What were these challenges? Here’s just a few. Not all members made the trip, and some key members of the group were not there. Personal items for some members did not reach. Some equipment was left behind. Even before leaving some questions were raised as to whether some of the equipment could even be taken on the small aircraft. Traveling parents became team chefs by default and well laid plans seemed to be useless given the unexpected circumstances. Sure there were moments of frustration, but there were more moments where God’s amazing Providence shone through.
Put aside the challenges for a moment and take in the delivery of two items by the choir and orchestra during the Sabbath morning service. Sure the numbers were depleted but just listening to the two renditions, one would not know. The rendition medley ‘Bless the Lord oh my soul’ seems to have been delivered from the souls of musicians and singers alike giving thanks to their Creator for the highs and lows of the ongoing trip. The two pieces were rendered with gusto! They were well received by the packed congregation consisting of the main hall and two overflow tents. This was music, rather praise, not delivered with numbers, but with heart.
My mind reflected on the biblical story of Gideon, who to what seems like a humanly small number, delivered a great victory with merely 300 men. There were a few in the USC Trinidad contingent who’ve heard the full voice and musical complement. Amazingly, from the fifteen (15) choir members and musical ensemble members present, there was no difference! I think God understood, and angels helped out.
The USC Music group provided two pieces, the second immediately before the speaker of the day took to the podium. Barbadians love good music and the loud amens and extended clapping evidenced that the music was well received. Identifying myself as a group member many offered their thanks for the top class renditions. This was an opportunity to remind them not to miss the concert: there will be more!

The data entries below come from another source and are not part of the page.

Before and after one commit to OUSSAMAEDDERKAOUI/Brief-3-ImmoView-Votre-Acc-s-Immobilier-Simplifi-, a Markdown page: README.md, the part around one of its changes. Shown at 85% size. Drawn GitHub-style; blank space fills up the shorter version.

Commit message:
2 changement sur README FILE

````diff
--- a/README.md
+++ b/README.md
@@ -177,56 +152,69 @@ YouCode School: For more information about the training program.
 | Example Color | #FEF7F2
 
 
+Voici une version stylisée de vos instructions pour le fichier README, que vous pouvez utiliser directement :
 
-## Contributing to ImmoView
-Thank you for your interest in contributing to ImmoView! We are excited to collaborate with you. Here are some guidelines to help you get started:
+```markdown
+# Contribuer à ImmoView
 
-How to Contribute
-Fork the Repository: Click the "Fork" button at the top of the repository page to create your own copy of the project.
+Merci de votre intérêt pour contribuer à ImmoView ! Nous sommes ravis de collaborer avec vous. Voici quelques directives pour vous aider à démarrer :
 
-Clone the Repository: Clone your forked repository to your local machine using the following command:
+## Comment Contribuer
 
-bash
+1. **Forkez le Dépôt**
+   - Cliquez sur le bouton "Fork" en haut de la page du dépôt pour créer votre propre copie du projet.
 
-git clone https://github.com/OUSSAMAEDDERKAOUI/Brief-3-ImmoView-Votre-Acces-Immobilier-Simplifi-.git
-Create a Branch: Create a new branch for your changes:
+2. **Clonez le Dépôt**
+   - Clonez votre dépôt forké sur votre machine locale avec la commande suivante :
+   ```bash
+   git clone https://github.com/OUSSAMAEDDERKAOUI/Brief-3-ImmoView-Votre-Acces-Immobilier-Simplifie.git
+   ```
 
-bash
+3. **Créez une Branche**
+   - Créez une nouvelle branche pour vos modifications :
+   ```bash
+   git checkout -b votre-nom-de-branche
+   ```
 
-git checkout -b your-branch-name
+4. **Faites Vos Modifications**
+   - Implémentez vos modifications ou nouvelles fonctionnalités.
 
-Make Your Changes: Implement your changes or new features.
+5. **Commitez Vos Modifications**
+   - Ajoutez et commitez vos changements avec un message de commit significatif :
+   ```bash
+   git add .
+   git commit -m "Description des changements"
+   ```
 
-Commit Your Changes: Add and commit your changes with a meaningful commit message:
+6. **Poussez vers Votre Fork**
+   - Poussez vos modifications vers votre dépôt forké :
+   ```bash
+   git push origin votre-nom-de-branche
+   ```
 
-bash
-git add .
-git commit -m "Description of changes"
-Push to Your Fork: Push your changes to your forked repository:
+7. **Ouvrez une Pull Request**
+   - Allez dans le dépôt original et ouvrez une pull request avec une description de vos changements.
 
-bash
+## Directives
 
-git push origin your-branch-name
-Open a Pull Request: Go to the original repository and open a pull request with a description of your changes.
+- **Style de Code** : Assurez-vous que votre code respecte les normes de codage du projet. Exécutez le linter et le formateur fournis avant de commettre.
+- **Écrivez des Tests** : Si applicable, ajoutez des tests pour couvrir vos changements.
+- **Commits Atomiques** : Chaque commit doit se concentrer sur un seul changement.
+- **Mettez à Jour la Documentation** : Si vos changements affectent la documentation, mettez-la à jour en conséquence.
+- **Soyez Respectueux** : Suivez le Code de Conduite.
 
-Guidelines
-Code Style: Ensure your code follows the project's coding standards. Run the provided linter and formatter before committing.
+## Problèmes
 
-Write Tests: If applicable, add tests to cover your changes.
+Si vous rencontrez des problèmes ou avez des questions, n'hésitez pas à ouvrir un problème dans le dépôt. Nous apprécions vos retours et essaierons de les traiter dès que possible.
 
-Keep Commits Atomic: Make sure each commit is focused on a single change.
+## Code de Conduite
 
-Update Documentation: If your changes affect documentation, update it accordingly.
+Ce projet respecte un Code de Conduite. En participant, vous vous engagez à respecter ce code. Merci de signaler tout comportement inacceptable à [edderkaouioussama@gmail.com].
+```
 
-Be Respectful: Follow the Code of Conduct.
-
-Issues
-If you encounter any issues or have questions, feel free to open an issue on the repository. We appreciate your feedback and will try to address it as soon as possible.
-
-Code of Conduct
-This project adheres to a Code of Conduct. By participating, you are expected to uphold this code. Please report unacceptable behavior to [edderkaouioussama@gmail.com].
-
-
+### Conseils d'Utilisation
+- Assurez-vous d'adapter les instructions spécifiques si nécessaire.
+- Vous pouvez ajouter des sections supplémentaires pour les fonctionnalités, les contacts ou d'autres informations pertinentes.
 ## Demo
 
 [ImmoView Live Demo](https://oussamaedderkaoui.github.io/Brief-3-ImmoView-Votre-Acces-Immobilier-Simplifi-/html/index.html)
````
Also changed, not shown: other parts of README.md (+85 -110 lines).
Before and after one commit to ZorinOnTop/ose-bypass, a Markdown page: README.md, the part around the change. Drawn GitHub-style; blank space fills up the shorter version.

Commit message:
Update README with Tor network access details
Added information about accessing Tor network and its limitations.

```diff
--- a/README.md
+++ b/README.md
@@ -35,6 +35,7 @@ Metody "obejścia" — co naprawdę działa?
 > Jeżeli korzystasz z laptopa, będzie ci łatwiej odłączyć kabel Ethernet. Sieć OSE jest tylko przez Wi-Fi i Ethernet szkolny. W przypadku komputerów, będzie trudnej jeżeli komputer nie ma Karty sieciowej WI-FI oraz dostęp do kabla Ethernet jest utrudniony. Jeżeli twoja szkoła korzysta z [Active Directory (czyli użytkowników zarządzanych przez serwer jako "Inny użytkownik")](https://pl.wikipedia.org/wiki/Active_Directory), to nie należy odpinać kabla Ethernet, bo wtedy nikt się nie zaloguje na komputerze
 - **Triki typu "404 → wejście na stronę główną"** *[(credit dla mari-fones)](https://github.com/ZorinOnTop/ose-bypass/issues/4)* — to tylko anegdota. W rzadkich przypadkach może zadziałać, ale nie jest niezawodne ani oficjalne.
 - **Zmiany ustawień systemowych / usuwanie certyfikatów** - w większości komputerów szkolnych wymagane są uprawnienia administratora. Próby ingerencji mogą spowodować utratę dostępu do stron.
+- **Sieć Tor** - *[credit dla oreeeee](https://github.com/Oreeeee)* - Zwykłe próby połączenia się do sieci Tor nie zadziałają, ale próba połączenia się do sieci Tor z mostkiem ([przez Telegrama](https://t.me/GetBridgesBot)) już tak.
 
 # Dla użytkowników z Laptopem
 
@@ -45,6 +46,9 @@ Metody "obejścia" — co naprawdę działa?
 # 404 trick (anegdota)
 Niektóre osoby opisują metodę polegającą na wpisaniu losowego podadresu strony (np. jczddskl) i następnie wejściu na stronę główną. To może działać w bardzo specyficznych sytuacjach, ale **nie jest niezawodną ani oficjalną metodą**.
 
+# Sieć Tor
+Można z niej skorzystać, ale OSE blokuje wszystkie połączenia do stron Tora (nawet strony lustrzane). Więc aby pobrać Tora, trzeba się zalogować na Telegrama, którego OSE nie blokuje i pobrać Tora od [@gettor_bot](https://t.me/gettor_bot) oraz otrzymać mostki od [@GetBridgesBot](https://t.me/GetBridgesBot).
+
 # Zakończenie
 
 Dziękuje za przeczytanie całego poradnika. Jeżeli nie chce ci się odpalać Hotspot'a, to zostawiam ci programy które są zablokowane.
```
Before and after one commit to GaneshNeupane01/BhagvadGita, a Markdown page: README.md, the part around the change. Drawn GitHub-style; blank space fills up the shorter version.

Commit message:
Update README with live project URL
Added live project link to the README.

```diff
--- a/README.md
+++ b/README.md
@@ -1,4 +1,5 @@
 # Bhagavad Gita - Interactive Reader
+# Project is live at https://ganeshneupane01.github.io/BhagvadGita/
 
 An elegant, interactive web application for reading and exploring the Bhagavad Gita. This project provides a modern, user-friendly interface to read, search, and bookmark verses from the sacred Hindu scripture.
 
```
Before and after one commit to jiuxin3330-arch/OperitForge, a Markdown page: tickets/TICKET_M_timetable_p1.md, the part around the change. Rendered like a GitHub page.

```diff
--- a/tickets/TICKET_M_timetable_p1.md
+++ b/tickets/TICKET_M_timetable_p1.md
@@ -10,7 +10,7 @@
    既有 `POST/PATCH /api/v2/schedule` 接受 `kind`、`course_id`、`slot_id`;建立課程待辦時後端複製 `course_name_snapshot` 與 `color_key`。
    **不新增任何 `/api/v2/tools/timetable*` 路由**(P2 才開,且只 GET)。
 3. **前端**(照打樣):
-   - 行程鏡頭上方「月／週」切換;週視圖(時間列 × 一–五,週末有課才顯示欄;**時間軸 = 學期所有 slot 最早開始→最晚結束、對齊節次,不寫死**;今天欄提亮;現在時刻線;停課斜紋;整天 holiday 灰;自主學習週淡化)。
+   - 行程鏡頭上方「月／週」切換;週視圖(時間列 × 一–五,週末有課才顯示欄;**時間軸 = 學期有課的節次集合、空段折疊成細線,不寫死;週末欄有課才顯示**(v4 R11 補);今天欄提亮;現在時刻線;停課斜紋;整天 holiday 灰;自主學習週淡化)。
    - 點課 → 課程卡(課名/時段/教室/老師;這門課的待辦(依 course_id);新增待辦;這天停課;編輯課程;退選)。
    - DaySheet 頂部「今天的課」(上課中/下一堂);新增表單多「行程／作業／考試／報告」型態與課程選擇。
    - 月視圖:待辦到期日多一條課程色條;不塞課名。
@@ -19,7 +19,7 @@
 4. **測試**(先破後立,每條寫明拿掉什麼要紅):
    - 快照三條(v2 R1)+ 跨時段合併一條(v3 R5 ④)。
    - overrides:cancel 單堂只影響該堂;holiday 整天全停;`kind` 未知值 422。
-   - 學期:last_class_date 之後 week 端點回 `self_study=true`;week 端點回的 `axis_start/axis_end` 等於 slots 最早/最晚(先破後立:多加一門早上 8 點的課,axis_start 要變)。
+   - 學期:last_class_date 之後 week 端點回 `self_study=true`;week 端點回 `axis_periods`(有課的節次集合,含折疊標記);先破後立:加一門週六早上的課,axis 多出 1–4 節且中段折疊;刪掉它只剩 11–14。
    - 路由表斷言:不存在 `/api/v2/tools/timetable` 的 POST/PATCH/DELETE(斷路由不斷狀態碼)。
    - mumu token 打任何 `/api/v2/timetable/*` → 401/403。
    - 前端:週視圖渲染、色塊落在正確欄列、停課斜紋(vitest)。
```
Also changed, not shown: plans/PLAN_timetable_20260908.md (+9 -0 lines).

I’ll share some comments from the local church members: ‘that music was real class’, ‘Hislop real like his music’, ‘boy dem people could real sing!’. But I like this one best, from a Barbadian with a ward presently studying at our main campus: ‘now THAT is what you call USC Music!”.